Over the past few months, we’ve had our teams out working with the Save the Tasmanian Devil team, improving devil habitat and camera trap monitoring on the Tasman Peninsula, which is a captive bred devil release site. This site is in southern Tasmania and is playing a vital role in providing a safe haven for healthy devils (who are free from the devil facial tumour disease) to be introduced or reintroduced into the wild.
There are 30 sites on the peninsula that have infra-red motion activated cameras set up on them for 2 weeks every year. The photographs captured are then analysed to identify individual devils and help determine if the population is healthy and growing.
When reviewing the photos, we look closely at the devils’ white blazes, as they are all unique and assist us in identifying individuals. Each photograph is also reviewed closely to look for any signs of devil facial tumour disease and we are happy to report that all the devils we photographed were tumour free and we even identified some individuals who have never been seen before, meaning the devils are successfully breeding.
The data that we collect as part of this project is crucial to understanding how well captive bred devils are adapting to life in the wild and it allows for early intervention, should devil facial tumour disease take hold on the Tasman Peninsula.
One of the added benefits of using the camera trap survey technique, is that we don’t just get photos of devils; we captured pics of all kinds of animals, including snakes, birds, wallabies and bandicoots!
We would like to thank our very generous GlobalGiving donors who have provided much needed resources for our teams to continue this important project. Your ongoing support is making a significant difference to the survival of our devils!
Our first wombat surveys for 2018 will take place at the end of March. Over the past few months we have been busy honing the survey technique and data collection methods, which will allow us to be ready to hit the ground running on our first day of monitoring.
We’ve also been liaising with property owners in our priority monitoring sites, to identify additional suitable survey locations to include in our March surveys. Our aim is to ensure that every time we conduct surveys, we grow the project to add more sites and increase our understanding of the impact of mange at these locations.
Volunteers on the first monitoring project will be heading up onto Tasmania’s Central Plateau. From previous surveys, we know that there is mange on this property and this project will assist the landholder to understand how much of an impact it has had on the population over the past 6 months, and whether it is moving to other areas of the property. They will then use this information to determine best practice manage management for the wombats on their land.
We have a long road ahead of us, with many hours of monitoring still to come, and we are grateful for the support from our volunteers and donors. We’d like to thank all our wonderful volunteers who show so much passion and dedication for these wombats, as well as our generous GlobalGiving donors who continue to support our success in this project - you really are making a significant difference to the survival of our wombats!
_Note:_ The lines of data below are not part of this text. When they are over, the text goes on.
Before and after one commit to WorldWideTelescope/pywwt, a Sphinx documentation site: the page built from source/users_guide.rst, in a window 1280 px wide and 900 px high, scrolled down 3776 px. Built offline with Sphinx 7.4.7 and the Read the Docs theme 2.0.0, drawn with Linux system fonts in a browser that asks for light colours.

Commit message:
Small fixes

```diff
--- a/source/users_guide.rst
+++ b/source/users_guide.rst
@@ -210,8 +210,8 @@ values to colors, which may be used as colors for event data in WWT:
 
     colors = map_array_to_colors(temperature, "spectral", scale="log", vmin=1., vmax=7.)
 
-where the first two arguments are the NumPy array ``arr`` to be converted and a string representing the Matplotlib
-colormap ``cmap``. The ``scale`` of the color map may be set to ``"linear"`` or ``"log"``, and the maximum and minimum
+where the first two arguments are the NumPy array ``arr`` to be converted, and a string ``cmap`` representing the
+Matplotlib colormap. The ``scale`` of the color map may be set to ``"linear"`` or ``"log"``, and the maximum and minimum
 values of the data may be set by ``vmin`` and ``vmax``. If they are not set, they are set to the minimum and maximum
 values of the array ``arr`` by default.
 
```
As we move in to our survey season, we look forward to bringing you the results of our monitoring efforts in our next update. Stay tuned!
We're excited to share with you that we have been successful in receiving a grant form the Victorian State Government's Department of Environment, Land, Water and Planning to redevelop our wildlife education and captive breeding facility. This is a critical milestone for the project as it will allow us to bring back to the Wimmera, for the first time in over 100 years, locally extinct, nationally threatened species; including: the burrowing bettong, western barred bandicoot, brush-tailed bettong and spot-tail quoll.
By creating safe havens and returning locally extinct native wildlife back to the Wimmera, we will contribute to a network of predator proof facilities and help prevent these species from becoming extinct.
Another objective of this project is to develop a high-quality wildlife education and engagement experience to improve Victorians' knowledge and awareness of biodiversity and wildlife conservation issues. By highlighting the plight of these locally extinct native species, and housing them in our safe havens at the Little Desert Nature Lodge, we will create a rare and unique chance for the community and visitors to see, experience and connect with, our cryptic threatened species, and thereby increase knowledge and awareness of these species and their conservation issues.
Throughout this project we will provide opportunities for volunteers and the community to participate in a meaningful wildlife conservation project and connect with nature by helping us construct this unique wildlife facility.
While we are working on the redevelopment of our captive breeding and wildlife display facilities to house and breed these rare native animals, we are continuing to develop and progress our research and rewilding reintroduction program. However, before reintroductions begin we still need to make some critical upgrades to our external predator proof fences. To make this happen we need your support to buy rolls of wire, netting, fence pins, posts and screws! So please continue to give generously!
To our amazing supporters and donors, we would again like to say thank you! Without your support we cannot continue this critical project and help conserve Australia’s weird, wonderful and highly threatened native wildlife. We look forward to keeping you up-to-date with our progress throughout the year.